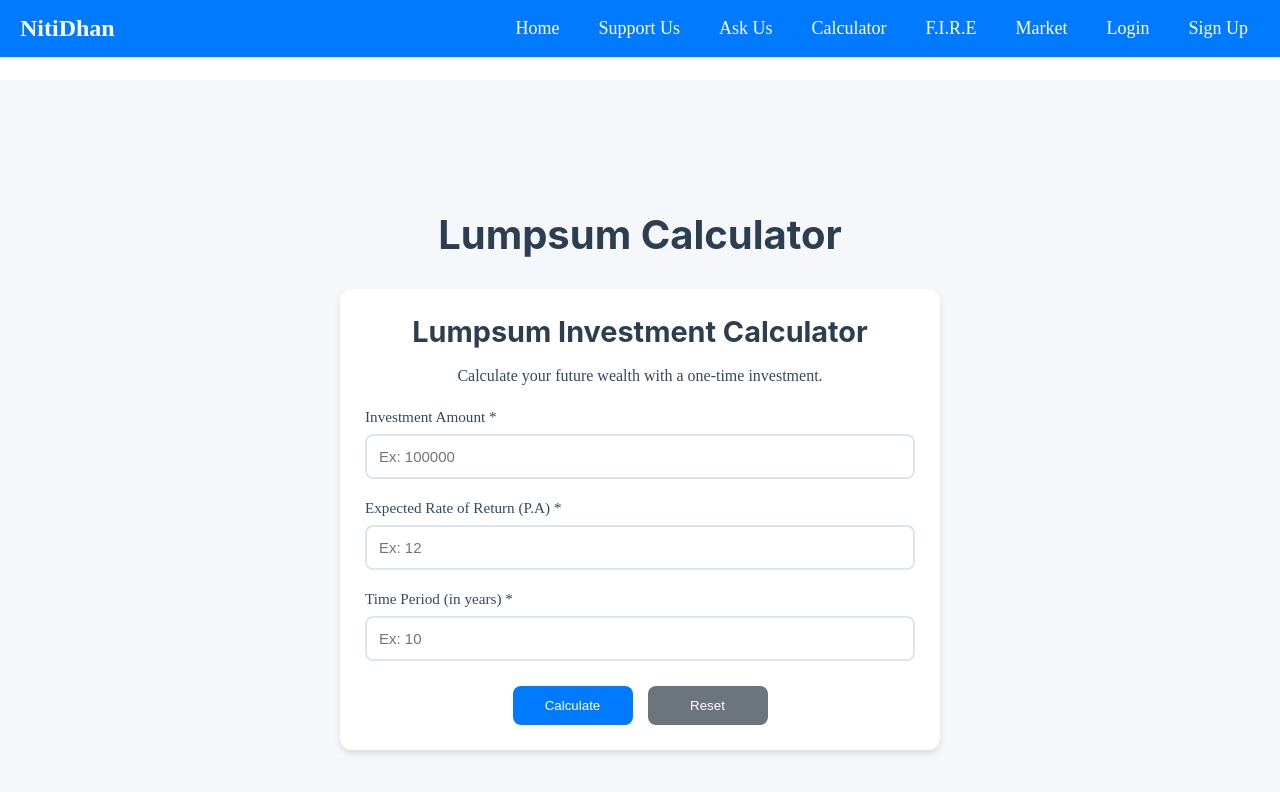
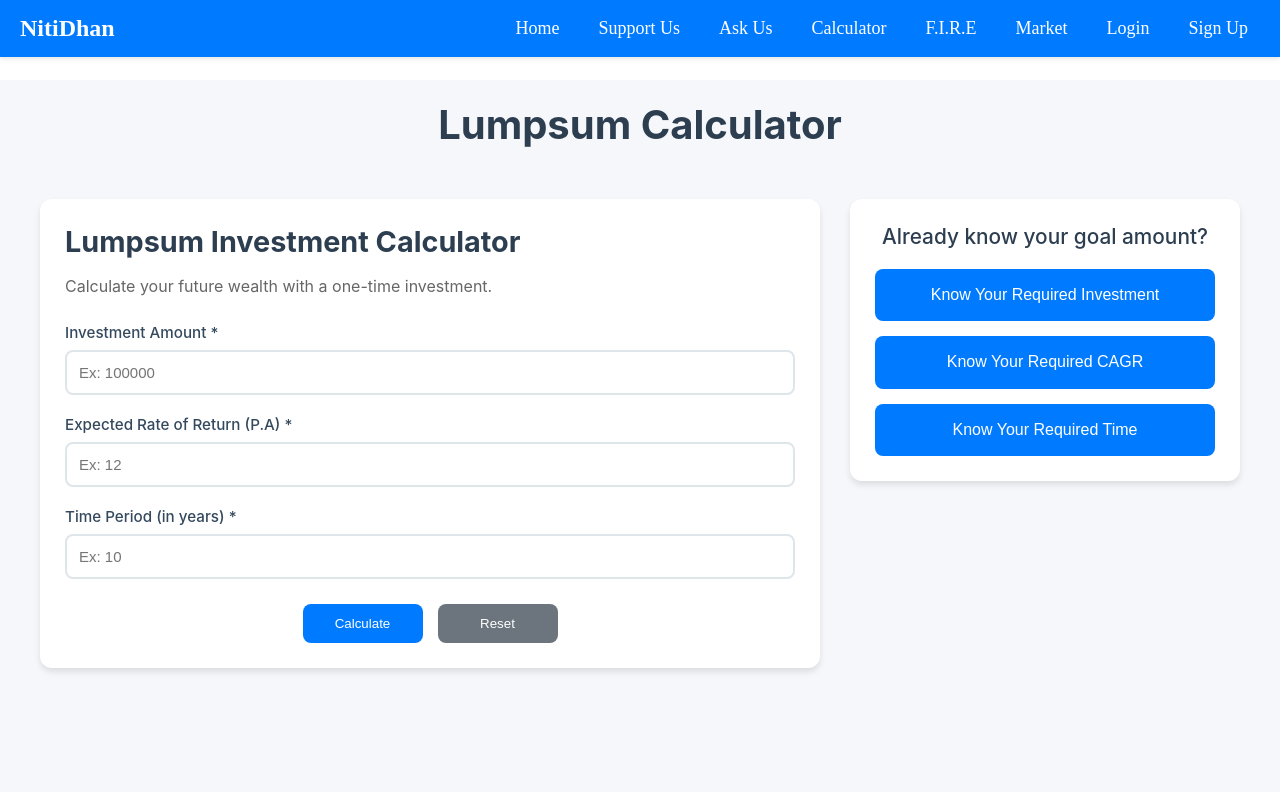
Before and after one commit to adityavardhan1/newproject1, a React (Create React App) app: page /Calculator/Lumpsum in a window 1280 px wide. Shown: the top 792 px of the page. Built offline with nearby package versions, Linux system fonts and the light colour scheme.

Commit message:
added lumpsum required

```diff
--- a/src/Lumpsum.js
+++ b/src/Lumpsum.js
@@ -1,5 +1,8 @@
-import React, { useState } from 'react';
+import React, { useState, useCallback } from 'react';
 import './Sip.css';
+import ReverseLumpsumCalculator from './components/ReverseLumpsum';
+import CagrCalculator from './components/CagrCalculator';
+import TimeCalculator from './components/TimeCalculator';
 
 function LumpsumCalculator() {
   const [state, setState] = useState({
@@ -10,16 +13,36 @@ function LumpsumCalculator() {
     totalEarnings: 0,
     showResult: false,
     showInflationAdjusted: false,
-    isFirstCalculation: true
+    isFirstCalculation: true,
+    showReverseLumpsum: false,
+    showCagrCalculator: false,
+    showTimeCalculator: false
   });
 
-  const calculateLumpsum = (isButtonClick = false) => {
-    const { investment, rate, tenure } = state;
-    const parsedInvestment = parseFloat(investment.replace(/,/g, "")) || 0;
-    const parsedRate = parseFloat(rate) || 0;
-    const parsedTenure = parseFloat(tenure) || 0;
+  const formatAmount = useCallback((num) => {
+    return num >= 10000000
+      ? `₹${(num / 10000000).toFixed(2)} Cr`
+      : `₹${(num / 100000).toFixed(2)} Lakh`;
+  }, []);
 
-    if (parsedInvestment > 0 && parsedRate > 0 && parsedTenure > 0) {
+  const calculateInflationAdjusted = useCallback((amount) => {
+    const inflationRate = 0.07;
+    const years = parseFloat(state.tenure) || 0;
+    return formatAmount(amount / Math.pow(1 + inflationRate, years));
+  }, [state.tenure, formatAmount]);
+
+  const calculateLumpsum = useCallback((isButtonClick = false) => {
+    const parsedInvestment = parseFloat(state.investment.replace(/,/g, "")) || 0;
+    const parsedRate = parseFloat(state.rate) || 0;
+    const parsedTenure = parseFloat(state.tenure) || 0;
+
+    if (parsedInvestment <= 0 || parsedRate <= 0 || parsedTenure <= 0) {
+      if (isButtonClick) {
+        alert('Please enter valid positive numbers for all fields');
+      }
+      return;
+    }
+
     const r = parsedRate / 100;
     const amount = parsedInvestment * Math.pow((1 + r), parsedTenure);
     const totalEarningsCalc = amount - parsedInvestment;
@@ -28,34 +51,21 @@ function LumpsumCalculator() {
       ...prev,
       futureValue: amount,
       totalEarnings: totalEarningsCalc,
-        showResult: isButtonClick ? true : prev.showResult,
+      showResult: true,
       isFirstCalculation: isButtonClick ? false : prev.isFirstCalculation
     }));
-    }
-  };
+  }, [state.investment, state.rate, state.tenure]);
 
-  const handleInputChange = (value, field) => {
+  const handleInputChange = useCallback((value, field) => {
     if (/^\d*\.?\d*$/.test(value)) {
       setState(prev => ({ ...prev, [field]: value }));
-      if (!state.isFirstCalculation && state.showResult) {
+      if (!state.isFirstCalculation) {
         calculateLumpsum(false);
       }
     }
-  };
+  }, [state.isFirstCalculation, calculateLumpsum]);
 
-  const formatAmount = (num) => {
-    return num >= 10000000
-      ? `₹${(num / 10000000).toFixed(2)} Cr`
-      : `₹${(num / 100000).toFixed(2)} Lakh`;
-  };
-
-  const calculateInflationAdjusted = (amount) => {
-    const inflationRate = 0.07;
-    const years = parseFloat(state.tenure) || 0;
-    return formatAmount(amount / Math.pow(1 + inflationRate, years));
-  };
-
-  const handleReset = () => {
+  const handleReset = useCallback(() => {
     setState({
       investment: '',
       rate: '',
@@ -64,25 +74,32 @@ function LumpsumCalculator() {
       totalEarnings: 0,
       showResult: false,
       showInflationAdjusted: false,
-      isFirstCalculation: true
+      isFirstCalculation: true,
+      showReverseLumpsum: false,
+      showCagrCalculator: false,
+      showTimeCalculator: false
     });
-  };
+  }, []);
 
   return (
-    <div className="lumpsum-page">
-      <div className="lumpsum-container">
+    <div className="main-container">
       <h1 className="center">Lumpsum Calculator</h1>
+      <div className="content-wrapper">
+        <div className="sip-calculator">
+          <div className="content-left">
             <div className="calculator-box">
               <h2>Lumpsum Investment Calculator</h2>
               <p>Calculate your future wealth with a one-time investment.</p>
 
               {['investment', 'rate', 'tenure'].map((field) => (
                 <div className="input-group" key={field}>
-              <label htmlFor={field}>{
-                field === 'investment' ? 'Investment Amount' :
-                field === 'rate' ? 'Expected Rate of Return (P.A)' :
-                'Time Period (in years)'
-              } *</label>
+                  <label htmlFor={field}>
+                    {{
+                      investment: 'Investment Amount',
+                      rate: 'Expected Rate of Return (P.A)',
+                      tenure: 'Time Period (in years)'
+                    }[field]} *
+                  </label>
                   <input
                     type="text"
                     id={field}
@@ -119,7 +136,7 @@ function LumpsumCalculator() {
                       showInflationAdjusted: !prev.showInflationAdjusted
                     }))}
                   >
-                {state.showInflationAdjusted ? "Hide" : "Show"} Inflation Adjusted Value
+                    {state.showInflationAdjusted ? 'Hide' : 'Show'} Inflation Adjusted Value
                   </button>
                   {state.showInflationAdjusted && (
                     <p>
@@ -127,12 +144,58 @@ function LumpsumCalculator() {
                       {calculateInflationAdjusted(state.futureValue)}
                     </p>
                   )}
-              <p className="note">
-                This calculation shows how your one-time investment grows over time at the expected rate of return.
-              </p>
                 </div>
               )}
             </div>
+          </div>
+
+          <div className="sidebar-right">
+            <h3 className="sidebar-heading">Already know your goal amount?</h3>
+            <button
+              className="reverse-sip-button"
+              onClick={() => setState(prev => ({
+                ...prev,
+                showReverseLumpsum: !prev.showReverseLumpsum
+              }))}
+            >
+              {state.showReverseLumpsum ? 'Hide Required Investment Calculator' : 'Know Your Required Investment'}
+            </button>
+            <button
+              className="cagr-button"
+              onClick={() => setState(prev => ({
+                ...prev,
+                showCagrCalculator: !prev.showCagrCalculator
+              }))}
+            >
+              {state.showCagrCalculator ? 'Hide Required CAGR Calculator' : 'Know Your Required CAGR'}
+            </button>
+            <button
+              className="time-button"
+              onClick={() => setState(prev => ({
+                ...prev,
+                showTimeCalculator: !prev.showTimeCalculator
+              }))}
+            >
+              {state.showTimeCalculator ? 'Hide Required Time Calculator' : 'Know Your Required Time'}
+            </button>
+          </div>
+        </div>
+
+        {state.showReverseLumpsum && (
+  <ReverseLumpsumCalculator
+    onClose={() => setState(prev => ({ ...prev, showReverseLumpsum: false }))}
+  />
+)}
+        {state.showCagrCalculator && (
+          <CagrCalculator
+            onClose={() => setState(prev => ({ ...prev, showCagrCalculator: false }))}
+          />
+        )}
+        {state.showTimeCalculator && (
+          <TimeCalculator
+            onClose={() => setState(prev => ({ ...prev, showTimeCalculator: false }))}
+          />
+        )}
       </div>
     </div>
   );
--- a/src/Sip.css
+++ b/src/Sip.css
@@ -1,4 +1,6 @@
+/* Base Container Styles */
 .main-container {
+  margin-top: 80px;
   text-align: center;
   background-color: #f5f7fa;
   min-height: 100vh;
@@ -12,6 +14,7 @@
   padding: 20px;
 }
 
+/* Calculator Layout */
 .sip-calculator {
   display: grid;
   grid-template-columns: 2fr 1fr;
@@ -19,6 +22,7 @@
   align-items: start;
 }
 
+/* Left Content Styles */
 .content-left {
   background: white;
   padding: 25px;
@@ -27,12 +31,30 @@
   transition: transform 0.3s ease;
 }
 
+.calculator-box p {
+  color: #666;
+  margin-bottom: 25px;
+  text-align: left;  /* Added to ensure paragraph alignment */
+  font-size: 1rem;
+  line-height: 1.5;
+}
+
+/* Heading Styles */
 h1.center {
   color: #2c3e50;
   margin-bottom: 30px;
   font-size: 2.5em;
+  text-align: center;
 }
 
+h2 {
+  color: #2c3e50;
+  margin-bottom: 15px;
+  font-size: 1.8em;
+  text-align: left;  /* Changed from center to left */
+}
+
+/* Input Styles */
 .input-group {
   margin-bottom: 20px;
   text-align: left;
@@ -64,6 +86,7 @@ select:focus {
   box-shadow: 0 0 0 3px rgba(0,123,255,0.1);
 }
 
+/* Button Styles */
 .button-container {
   display: flex;
   justify-content: center;
@@ -102,6 +125,7 @@ select:focus {
   transform: translateY(-2px);
 }
 
+/* Result Container Styles */
 .result-container {
   margin-top: 25px;
   padding: 20px;
@@ -117,74 +141,55 @@ select:focus {
   font-size: 1.1em;
 }
 
-.inflation-section {
-  margin-top: 20px;
-  border-top: 1px solid #e5e7eb;
-  padding-top: 20px;
-}
-
-.inflation-button {
-  background-color: #4CAF50;
-  color: white;
-  padding: 12px 20px;
-  border: none;
-  border-radius: 8px;
-  cursor: pointer;
-  margin-top: 10px;
-  width: 100%;
-  font-weight: 500;
-  transition: all 0.3s ease;
-}
-
-.inflation-button:hover {
-  background-color: #45a049;
-  transform: translateY(-2px);
-}
-
-.inflation-results {
-  margin-top: 15px;
-  padding: 15px;
-  background-color: #fff;
-  border-radius: 8px;
-  box-shadow: 0 2px 4px rgba(0,0,0,0.05);
-}
-
+/* Sidebar Styles */
 .sidebar-right {
   background: white;
   padding: 25px;
   border-radius: 12px;
   box-shadow: 0 4px 6px rgba(0,0,0,0.1);
-  display: flex;
-  flex-direction: column;
+  height: fit-content;
 }
 
 .sidebar-heading {
-  margin-bottom: 15px;
-  color: #333;
-  font-size: 16px;
+  color: #2c3e50;
+  margin-bottom: 20px;
+  font-size: 1.3rem;
   text-align: center;
+  font-weight: 500;
 }
 
+.calculator-button,
 .reverse-sip-button,
 .cagr-button,
 .time-button {
   display: block;
   width: 100%;
-  padding: 10px;
-  margin-top: 15px;
-  background-color: #4CAF50;
+  padding: 15px 20px;
+  margin-bottom: 15px;
+  background-color: #007bff;
   color: white;
   border: none;
-  border-radius: 4px;
+  border-radius: 8px;
   cursor: pointer;
-  font-size: 14px;
-  transition: background-color 0.3s ease;
+  font-size: 1rem;
+  transition: all 0.3s ease;
+  text-align: center;
+  line-height: 1.4;
 }
 
+.calculator-button:hover,
 .reverse-sip-button:hover,
 .cagr-button:hover,
 .time-button:hover {
-  background-color: #45a049;
+  background-color: #0056b3;
+  transform: translateY(-2px);
+}
+
+.calculator-button:last-child,
+.reverse-sip-button:last-child,
+.cagr-button:last-child,
+.time-button:last-child {
+  margin-bottom: 0;
 }
 
 /* Modal Styles */
@@ -233,11 +238,23 @@ select:focus {
   color: #333;
 }
 
-.note {
-  font-size: 12px;
-  color: #666;
+/* Inflation Button Styles */
+.inflation-button {
+  background-color: #4CAF50;
+  color: white;
+  padding: 12px 20px;
+  border: none;
+  border-radius: 8px;
+  cursor: pointer;
   margin-top: 10px;
-  font-style: italic;
+  width: 100%;
+  font-weight: 500;
+  transition: all 0.3s ease;
+}
+
+.inflation-button:hover {
+  background-color: #45a049;
+  transform: translateY(-2px);
 }
 
 /* Responsive Styles */
@@ -266,13 +283,16 @@ select:focus {
 
   .calculate-button,
   .reset-button,
-  .reverse-sip-button,
+  .calculator-button,
   .inflation-button {
     width: 100%;
   }
 
   h1.center {
-    font-size: 2em;
+    color: #2c3e50;
+    margin-bottom: 30px;
+    font-size: 2.5em;
+    text-align: center;
   }
 
   .reverse-sip-content,
@@ -303,121 +323,3 @@ select:focus {
     padding: 10px;
   }
 }
-
-.lumpsum-page {
-  display: flex;
-  justify-content: center;
-  align-items: center;
-  min-height: 100vh;
-  background-color: #f5f7fa;
-  padding: 20px;
-}
-
-.lumpsum-container {
-  width: 100%;
-  max-width: 600px;
-  text-align: center;  /* Add this line */
-}
-
-.calculator-box {
-  background: white;
-  padding: 25px;
-  border-radius: 12px;
-  box-shadow: 0 4px 6px rgba(0,0,0,0.1);
-}
-
-.lumpsum-container h1 {
-  color: #2c3e50;
-  margin-bottom: 30px;
-  font-size: 2.5em;
-  text-align: center;  /* Add this line */
-}
-
-.lumpsum-container h2 {
-  text-align: center;  /* Add this line */
-  margin-bottom: 15px;
-}
-
-/* Common heading styles */
-h1.center,
-.lumpsum-container h1,
-.reverse-sip-content h1,
-.cagr-content h1 {
-  color: #2c3e50;
-  margin-bottom: 30px;
-  font-size: 2.5em;
-  text-align: center;
-  font-family: -apple-system, BlinkMacSystemFont, 'Segoe UI', Roboto, sans-serif;
-}
-
-h2,
-.lumpsum-container h2,
-.reverse-sip-content h2,
-.cagr-content h2 {
-  color: #2c3e50;
-  margin-bottom: 15px;
-  font-size: 1.8em;
-  text-align: center;
-  font-family: -apple-system, BlinkMacSystemFont, 'Segoe UI', Roboto, sans-serif;
-}
-
-
-p,
-.lumpsum-container p,
-.reverse-sip-content p,
-.cagr-content p {
-  color: #34495e;
-  margin-bottom: 20px;
-  font-size: 1em;
-  line-height: 1.5;
-  text-align: center;
-}
-
-.calculator-dropdown {
-  position: relative;
-  display: inline-block;
-}
-
-.dropdown-content {
-  position: absolute;
-  top: 100%;
-  left: 0;
-  background-color: #007bff;
-  min-width: 220px;
-  box-shadow: 0 8px 16px rgba(0, 0, 0, 0.15);
-  border-radius: 8px;
-  padding: 8px 0;
-  margin-top: 0.5rem;
-  z-index: 1001;
-}
-
-.dropdown-content a {
-  padding: 12px 16px;
-  display: block;
-  color: white;
-  text-decoration: none;
-  transition: all 0.3s ease;
-  font-size: 1rem;
-}
-
-.dropdown-content a:hover {
-  background-color: #0056b3;
-  color: white;
-}
-
-.dropdown-content .view-all {
-  border-top: 1px solid rgba(255, 255, 255, 0.1);
-  margin-top: 8px;
-  padding-top: 12px;
-  color: white;
-  font-weight: 500;
-}
-
-/* Add margin-top to main container to account for fixed navbar */
-.main-container {
-  margin-top: 80px;
-}
-
-.lumpsum-page {
-  margin-top: 80px;
-}
--- /dev/null
+++ b/src/components/ReverseLumpsum.js
@@ -0,0 +1,135 @@
+import React, { useState } from 'react';
+import '../Sip.css';
+
+function ReverseLumpsumCalculator({ onClose }) {
+  const initialState = {
+    targetAmount: '',
+    rate: '',
+    tenure: '',
+    requiredInvestment: 0,
+    showResult: false,
+    isFirstCalculation: true
+  };
+
+  const [targetAmount, setTargetAmount] = useState(initialState.targetAmount);
+  const [rate, setRate] = useState(initialState.rate);
+  const [tenure, setTenure] = useState(initialState.tenure);
+  const [requiredInvestment, setRequiredInvestment] = useState(initialState.requiredInvestment);
+  const [showResult, setShowResult] = useState(initialState.showResult);
+  const [isFirstCalculation, setIsFirstCalculation] = useState(initialState.isFirstCalculation);
+
+  const calculateRequiredInvestment = (tAmount = targetAmount, tRate = rate, tTenure = tenure, isButtonClick = false) => {
+    const parsedTarget = parseInt(tAmount.replace(/,/g, "")) || 0;
+    const parsedRate = parseFloat(tRate) || 0;
+    const parsedTenure = parseInt(tTenure) || 1;
+
+    if (parsedTarget > 0 && parsedRate > 0) {
+      const yearlyRate = parsedRate / 100;
+      const investment = parsedTarget / Math.pow(1 + yearlyRate, parsedTenure);
+
+      setRequiredInvestment(investment);
+
+      if (isButtonClick && isFirstCalculation) {
+        setShowResult(true);
+        setIsFirstCalculation(false);
+      }
+    }
+  };
+
+  const handleInputChange = (value, setter, type) => {
+    if (/^\d*$/.test(value)) {
+      setter(value);
+
+      if (!isFirstCalculation) {
+        calculateRequiredInvestment(
+          type === 'targetAmount' ? value : targetAmount,
+          type === 'rate' ? value : rate,
+          type === 'tenure' ? value : tenure,
+          false
+        );
+      }
+    }
+  };
+
+  const handleCalculateClick = () => {
+    calculateRequiredInvestment(targetAmount, rate, tenure, true);
+  };
+
+  const handleReset = () => {
+    setTargetAmount(initialState.targetAmount);
+    setRate(initialState.rate);
+    setTenure(initialState.tenure);
+    setRequiredInvestment(initialState.requiredInvestment);
+    setShowResult(initialState.showResult);
+    setIsFirstCalculation(initialState.isFirstCalculation);
+  };
+
+  return (
+    <div className="reverse-sip-modal">
+      <div className="reverse-sip-content">
+        <button className="close-button" onClick={onClose}>&times;</button>
+        <h2>Required Investment Calculator</h2>
+        <p>Calculate the required one-time investment to reach your target amount</p>
+
+        <div className="input-group">
+          <label htmlFor="targetAmount">Target Amount *</label>
+          <input
+            type="text"
+            id="targetAmount"
+            placeholder="Ex: 1000000"
+            value={targetAmount}
+            onChange={(e) => handleInputChange(e.target.value, setTargetAmount, 'targetAmount')}
+            autoComplete="off"
+          />
+        </div>
+
+        <div className="input-group">
+          <label htmlFor="rate">Expected rate of return (P.A) *</label>
+          <input
+            type="text"
+            id="rate"
+            placeholder="Ex: 12"
+            value={rate}
+            onChange={(e) => handleInputChange(e.target.value, setRate, 'rate')}
+            autoComplete="off"
+          />
+        </div>
+
+        <div className="input-group">
+          <label htmlFor="tenure">Time Period (in years) *</label>
+          <input
+            type="text"
+            id="tenure"
+            placeholder="Ex: 10"
+            value={tenure}
+            onChange={(e) => handleInputChange(e.target.value, setTenure, 'tenure')}
+            autoComplete="off"
+          />
+        </div>
+
+        <div className="button-container">
+          <button
+            className="calculate-button"
+            onClick={handleCalculateClick}
+            disabled={!targetAmount || !rate || !tenure}
+          >
+            Calculate Required Investment
+          </button>
+          <button className="reset-button" onClick={handleReset}>Reset</button>
+        </div>
+
+        {showResult && targetAmount && rate && (
+          <div className="result-container">
+            <p>Required One-time Investment: ₹{Math.round(requiredInvestment).toLocaleString('en-IN')}</p>
+            <p>Target Amount: ₹{parseInt(targetAmount).toLocaleString('en-IN')}</p>
+            <p>Time Period: {tenure} years</p>
+            <p>Expected Return: {rate}% p.a.</p>
+            <p className="note">This is the required one-time investment needed to reach your target amount.</p>
+          </div>
+        )}
+      </div>
+    </div>
+  );
+}
+
+export default ReverseLumpsumCalculator;
```
Lines whose indentation alone changed are shown as unchanged.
============
» **Task statement**
Find the lines in the records that include the string "last", and reply with how many there are, nothing more.

» **Exercise response**
4